  4. "Wing newspaper ( online magazine)" . Retrieved 4 October 2010.
  5. Eaton, Samuel John Mills; Woods, Henry (1902). Biographical and Historical Catalogue of Washington and Jefferson College. Philadelphia: G.H. Buchanan and Company. p. 240. OCLC   2379959 . Retrieved 2010-04-04.
  6. Eaton, Samuel John Mills; Woods, Henry (1902). Biographical and Historical Catalogue of Washington and Jefferson College. Philadelphia: G.H. Buchanan and Company. p. 570. OCLC   2379959 . Retrieved 2010-04-04.
  7. Craighead, James R. E.; Princeton University (1921). Hunter Corbett: fifty-six years missionary in China. Revell Press. p. 224.
  8. Brown, G. Thompson. "Biographical Dictionary of Chinese Christianity" . Retrieved 25 September 2010.
  9. "Presbyterian Worker in China Was Widow of Ex. Moderator of Church in United States". New York Times . January 30, 1936. Retrieved 2010-10-04. Mrs. Helen Sutherland Corbett, Presbyterian missionary in China and widow of the Rev. Dr. Hunter Corbett, a pioneer Presbyterian missionary in that country ...
  10. "Dr. Ralph C. Wells, Missionary, Was 78". New York Times . July 6, 1955. Retrieved 2010-10-04. In 1907 he married Grace Corbett, a fellow missionary, daughter of Rev. Dr. Hunter Corbett, a leader in the field. Airs. Wells died in 1952.
Religious titles
Preceded by
The Rev. James D. Moffat

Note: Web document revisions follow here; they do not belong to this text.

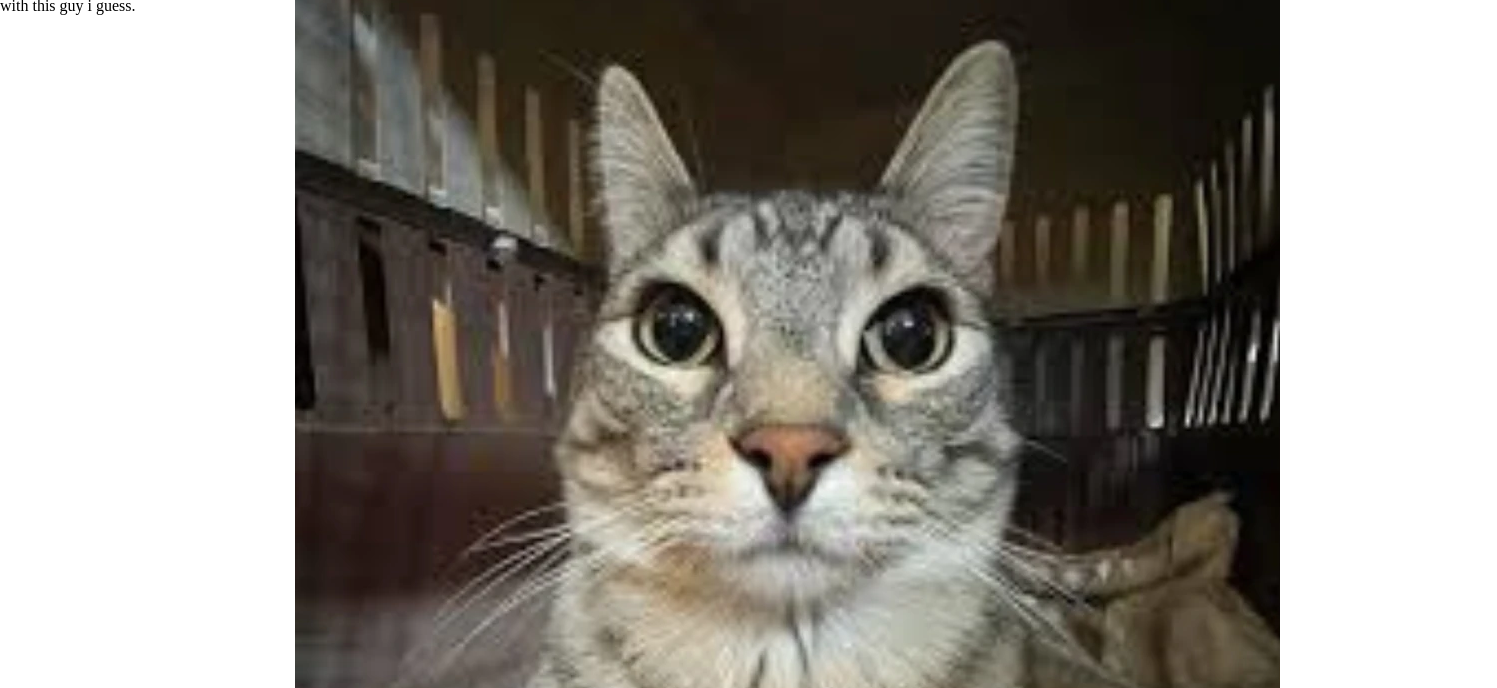
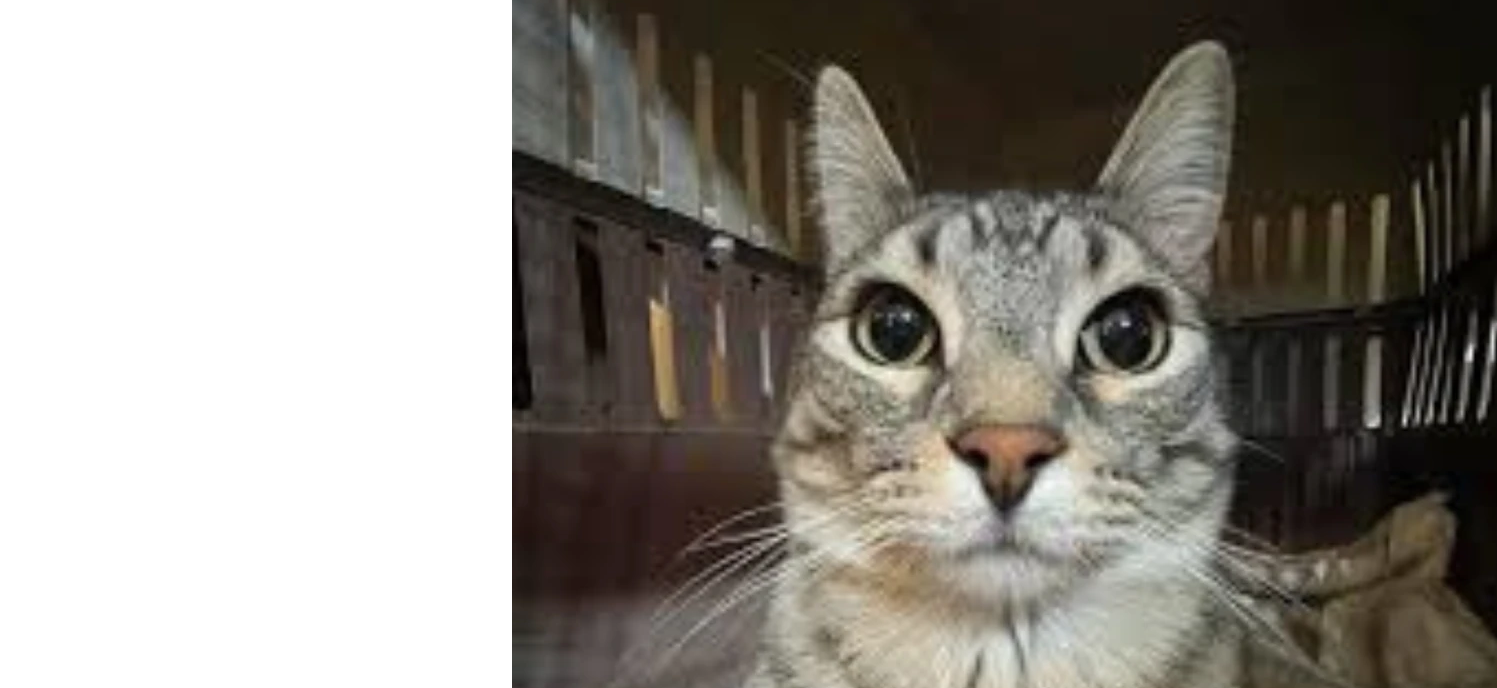
Before and after one commit to alexmac23/GIT-414, a plain HTML site: page index.html in a window 1280 px wide. Shown: the part 112-800 px from the top of the page, 1497 px wide, since content can reach past the window. Drawn offline with Linux system fonts and the light colour scheme.

Commit message:
fixed div sizing

```diff
--- a/style.css
+++ b/style.css
@@ -22,3 +22,8 @@
 
     width: 100vw;
 }
+
+div{
+    width: 40%;
+    height: auto;
+}
```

Moderator of the 118th General Assembly of the Presbyterian Church in the United States of America
19061907
Succeeded by
The Rev. William H. Roberts